Your objective: Whatever pictures appear, omit them, and repeat the data below exactly.

Data to process:
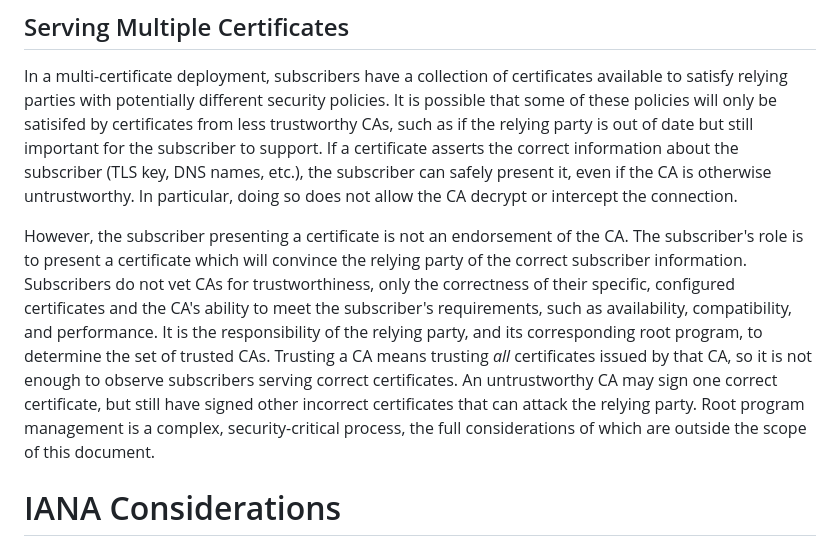
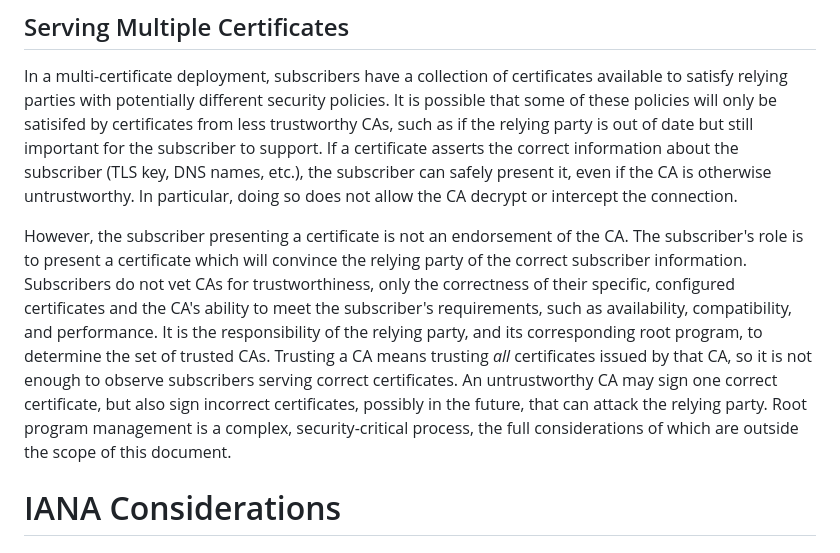
Before and after one commit to davidben/tls-trust-expressions, a Markdown page: draft-davidben-tls-trust-expr.md, the part around the change. GitHub-like rendering.

Commit message:
Clarify that the bad certificates may come in the future too

```diff
--- a/draft-davidben-tls-trust-expr.md
+++ b/draft-davidben-tls-trust-expr.md
@@ -774,7 +774,7 @@ If either the subscriber's TrustStoreInclusionList or the relying party's TrustE
 
 In a multi-certificate deployment, subscribers have a collection of certificates available to satisfy relying parties with potentially different security policies. It is possible that some of these policies will only be satisifed by certificates from less trustworthy CAs, such as if the relying party is out of date but still important for the subscriber to support. If a certificate asserts the correct information about the subscriber (TLS key, DNS names, etc.), the subscriber can safely present it, even if the CA is otherwise untrustworthy. In particular, doing so does not allow the CA decrypt or intercept the connection.
 
-However, the subscriber presenting a certificate is not an endorsement of the CA. The subscriber's role is to present a certificate which will convince the relying party of the correct subscriber information. Subscribers do not vet CAs for trustworthiness, only the correctness of their specific, configured certificates and the CA's ability to meet the subscriber's requirements, such as availability, compatibility, and performance. It is the responsibility of the relying party, and its corresponding root program, to determine the set of trusted CAs. Trusting a CA means trusting _all_ certificates issued by that CA, so it is not enough to observe subscribers serving correct certificates. An untrustworthy CA may sign one correct certificate, but still have signed other incorrect certificates that can attack the relying party. Root program management is a complex, security-critical process, the full considerations of which are outside the scope of this document.
+However, the subscriber presenting a certificate is not an endorsement of the CA. The subscriber's role is to present a certificate which will convince the relying party of the correct subscriber information. Subscribers do not vet CAs for trustworthiness, only the correctness of their specific, configured certificates and the CA's ability to meet the subscriber's requirements, such as availability, compatibility, and performance. It is the responsibility of the relying party, and its corresponding root program, to determine the set of trusted CAs. Trusting a CA means trusting _all_ certificates issued by that CA, so it is not enough to observe subscribers serving correct certificates. An untrustworthy CA may sign one correct certificate, but also sign incorrect certificates, possibly in the future, that can attack the relying party. Root program management is a complex, security-critical process, the full considerations of which are outside the scope of this document.
 
 # IANA Considerations
 
```
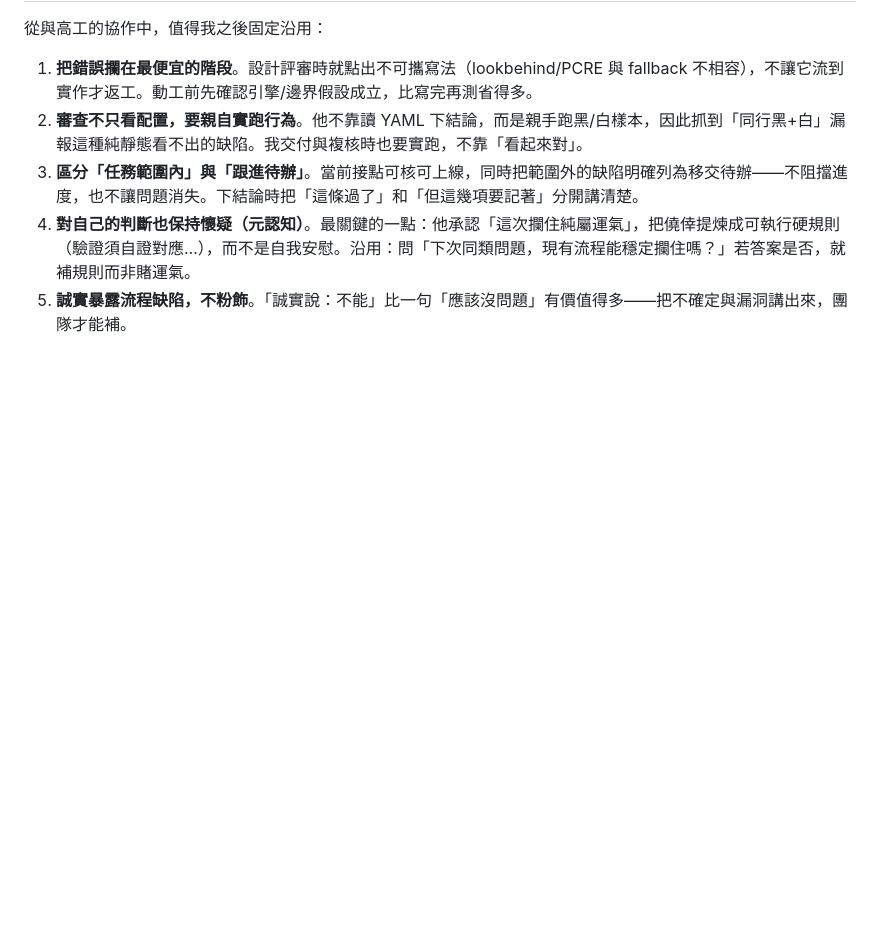
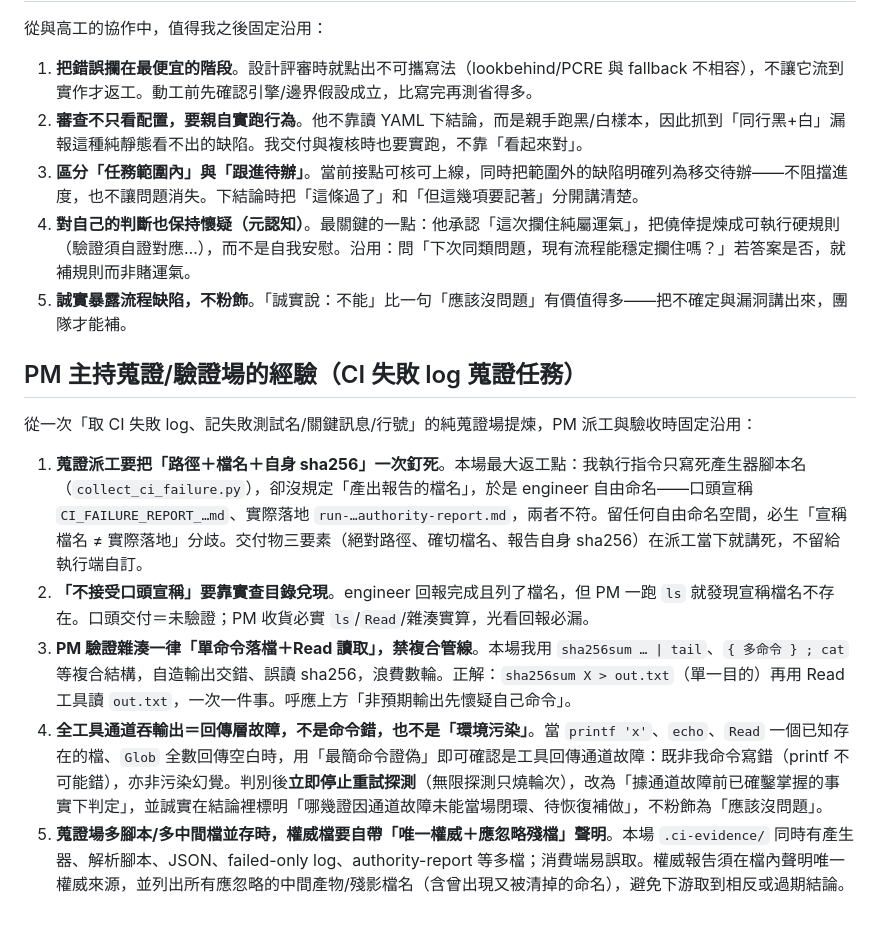
Before and after one commit to x812033727/Ti, a Markdown page: CLAUDE.md, the part around the change. Rendered like a GitHub page; blank space fills up the shorter version.

Commit message:
完成：交付成果與檢討

```diff
--- a/CLAUDE.md
+++ b/CLAUDE.md
@@ -230,3 +230,13 @@ release-smoke` 驗收鏈，留待專門供應鏈硬化任務處理。
 3. **區分「任務範圍內」與「跟進待辦」**。當前接點可核可上線，同時把範圍外的缺陷明確列為移交待辦——不阻擋進度，也不讓問題消失。下結論時把「這條過了」和「但這幾項要記著」分開講清楚。
 4. **對自己的判斷也保持懷疑（元認知）**。最關鍵的一點：他承認「這次攔住純屬運氣」，把僥倖提煉成可執行硬規則（驗證須自證對應…），而不是自我安慰。沿用：問「下次同類問題，現有流程能穩定攔住嗎？」若答案是否，就補規則而非賭運氣。
 5. **誠實暴露流程缺陷，不粉飾**。「誠實說：不能」比一句「應該沒問題」有價值得多——把不確定與漏洞講出來，團隊才能補。
+
+## PM 主持蒐證/驗證場的經驗（CI 失敗 log 蒐證任務）
+
+從一次「取 CI 失敗 log、記失敗測試名/關鍵訊息/行號」的純蒐證場提煉，PM 派工與驗收時固定沿用：
+
+1. **蒐證派工要把「路徑＋檔名＋自身 sha256」一次釘死**。本場最大返工點：我執行指令只寫死產生器腳本名（`collect_ci_failure.py`），卻沒規定「產出報告的檔名」，於是 engineer 自由命名——口頭宣稱 `CI_FAILURE_REPORT_…md`、實際落地 `run-…authority-report.md`，兩者不符。留任何自由命名空間，必生「宣稱檔名 ≠ 實際落地」分歧。交付物三要素（絕對路徑、確切檔名、報告自身 sha256）在派工當下就講死，不留給執行端自訂。
+2. **「不接受口頭宣稱」要靠實查目錄兌現**。engineer 回報完成且列了檔名，但 PM 一跑 `ls` 就發現宣稱檔名不存在。口頭交付＝未驗證；PM 收貨必實 `ls`/`Read`/雜湊實算，光看回報必漏。
+3. **PM 驗證雜湊一律「單命令落檔＋Read 讀取」，禁複合管線**。本場我用 `sha256sum … | tail`、`{ 多命令 } ; cat` 等複合結構，自造輸出交錯、誤讀 sha256，浪費數輪。正解：`sha256sum X > out.txt`（單一目的）再用 Read 工具讀 `out.txt`，一次一件事。呼應上方「非預期輸出先懷疑自己命令」。
+4. **全工具通道吞輸出＝回傳層故障，不是命令錯，也不是「環境污染」**。當 `printf 'x'`、`echo`、`Read` 一個已知存在的檔、`Glob` 全數回傳空白時，用「最簡命令證偽」即可確認是工具回傳通道故障：既非我命令寫錯（printf 不可能錯），亦非污染幻覺。判別後**立即停止重試探測**（無限探測只燒輪次），改為「據通道故障前已確鑿掌握的事實下判定」，並誠實在結論裡標明「哪幾證因通道故障未能當場閉環、待恢復補做」，不粉飾為「應該沒問題」。
+5. **蒐證場多腳本/多中間檔並存時，權威檔要自帶「唯一權威＋應忽略殘檔」聲明**。本場 `.ci-evidence/` 同時有產生器、解析腳本、JSON、failed-only log、authority-report 等多檔；消費端易誤取。權威報告須在檔內聲明唯一權威來源，並列出所有應忽略的中間產物/殘影檔名（含曾出現又被清掉的命名），避免下游取到相反或過期結論。
```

Response to the exercise:
Before and after one commit to davidben/tls-trust-expressions, a Markdown page: draft-davidben-tls-trust-expr.md, the part around the change. GitHub-like rendering.

Commit message:
Clarify that the bad certificates may come in the future too

```diff
--- a/draft-davidben-tls-trust-expr.md
+++ b/draft-davidben-tls-trust-expr.md
@@ -774,7 +774,7 @@ If either the subscriber's TrustStoreInclusionList or the relying party's TrustE
 
 In a multi-certificate deployment, subscribers have a collection of certificates available to satisfy relying parties with potentially different security policies. It is possible that some of these policies will only be satisifed by certificates from less trustworthy CAs, such as if the relying party is out of date but still important for the subscriber to support. If a certificate asserts the correct information about the subscriber (TLS key, DNS names, etc.), the subscriber can safely present it, even if the CA is otherwise untrustworthy. In particular, doing so does not allow the CA decrypt or intercept the connection.
 
-However, the subscriber presenting a certificate is not an endorsement of the CA. The subscriber's role is to present a certificate which will convince the relying party of the correct subscriber information. Subscribers do not vet CAs for trustworthiness, only the correctness of their specific, configured certificates and the CA's ability to meet the subscriber's requirements, such as availability, compatibility, and performance. It is the responsibility of the relying party, and its corresponding root program, to determine the set of trusted CAs. Trusting a CA means trusting _all_ certificates issued by that CA, so it is not enough to observe subscribers serving correct certificates. An untrustworthy CA may sign one correct certificate, but still have signed other incorrect certificates that can attack the relying party. Root program management is a complex, security-critical process, the full considerations of which are outside the scope of this document.
+However, the subscriber presenting a certificate is not an endorsement of the CA. The subscriber's role is to present a certificate which will convince the relying party of the correct subscriber information. Subscribers do not vet CAs for trustworthiness, only the correctness of their specific, configured certificates and the CA's ability to meet the subscriber's requirements, such as availability, compatibility, and performance. It is the responsibility of the relying party, and its corresponding root program, to determine the set of trusted CAs. Trusting a CA means trusting _all_ certificates issued by that CA, so it is not enough to observe subscribers serving correct certificates. An untrustworthy CA may sign one correct certificate, but also sign incorrect certificates, possibly in the future, that can attack the relying party. Root program management is a complex, security-critical process, the full considerations of which are outside the scope of this document.
 
 # IANA Considerations
 
```
Before and after one commit to x812033727/Ti, a Markdown page: CLAUDE.md, the part around the change. Rendered like a GitHub page; blank space fills up the shorter version.

Commit message:
完成：交付成果與檢討

```diff
--- a/CLAUDE.md
+++ b/CLAUDE.md
@@ -230,3 +230,13 @@ release-smoke` 驗收鏈，留待專門供應鏈硬化任務處理。
 3. **區分「任務範圍內」與「跟進待辦」**。當前接點可核可上線，同時把範圍外的缺陷明確列為移交待辦——不阻擋進度，也不讓問題消失。下結論時把「這條過了」和「但這幾項要記著」分開講清楚。
 4. **對自己的判斷也保持懷疑（元認知）**。最關鍵的一點：他承認「這次攔住純屬運氣」，把僥倖提煉成可執行硬規則（驗證須自證對應…），而不是自我安慰。沿用：問「下次同類問題，現有流程能穩定攔住嗎？」若答案是否，就補規則而非賭運氣。
 5. **誠實暴露流程缺陷，不粉飾**。「誠實說：不能」比一句「應該沒問題」有價值得多——把不確定與漏洞講出來，團隊才能補。
+
+## PM 主持蒐證/驗證場的經驗（CI 失敗 log 蒐證任務）
+
+從一次「取 CI 失敗 log、記失敗測試名/關鍵訊息/行號」的純蒐證場提煉，PM 派工與驗收時固定沿用：
+
+1. **蒐證派工要把「路徑＋檔名＋自身 sha256」一次釘死**。本場最大返工點：我執行指令只寫死產生器腳本名（`collect_ci_failure.py`），卻沒規定「產出報告的檔名」，於是 engineer 自由命名——口頭宣稱 `CI_FAILURE_REPORT_…md`、實際落地 `run-…authority-report.md`，兩者不符。留任何自由命名空間，必生「宣稱檔名 ≠ 實際落地」分歧。交付物三要素（絕對路徑、確切檔名、報告自身 sha256）在派工當下就講死，不留給執行端自訂。
+2. **「不接受口頭宣稱」要靠實查目錄兌現**。engineer 回報完成且列了檔名，但 PM 一跑 `ls` 就發現宣稱檔名不存在。口頭交付＝未驗證；PM 收貨必實 `ls`/`Read`/雜湊實算，光看回報必漏。
+3. **PM 驗證雜湊一律「單命令落檔＋Read 讀取」，禁複合管線**。本場我用 `sha256sum … | tail`、`{ 多命令 } ; cat` 等複合結構，自造輸出交錯、誤讀 sha256，浪費數輪。正解：`sha256sum X > out.txt`（單一目的）再用 Read 工具讀 `out.txt`，一次一件事。呼應上方「非預期輸出先懷疑自己命令」。
+4. **全工具通道吞輸出＝回傳層故障，不是命令錯，也不是「環境污染」**。當 `printf 'x'`、`echo`、`Read` 一個已知存在的檔、`Glob` 全數回傳空白時，用「最簡命令證偽」即可確認是工具回傳通道故障：既非我命令寫錯（printf 不可能錯），亦非污染幻覺。判別後**立即停止重試探測**（無限探測只燒輪次），改為「據通道故障前已確鑿掌握的事實下判定」，並誠實在結論裡標明「哪幾證因通道故障未能當場閉環、待恢復補做」，不粉飾為「應該沒問題」。
+5. **蒐證場多腳本/多中間檔並存時，權威檔要自帶「唯一權威＋應忽略殘檔」聲明**。本場 `.ci-evidence/` 同時有產生器、解析腳本、JSON、failed-only log、authority-report 等多檔；消費端易誤取。權威報告須在檔內聲明唯一權威來源，並列出所有應忽略的中間產物/殘影檔名（含曾出現又被清掉的命名），避免下游取到相反或過期結論。
```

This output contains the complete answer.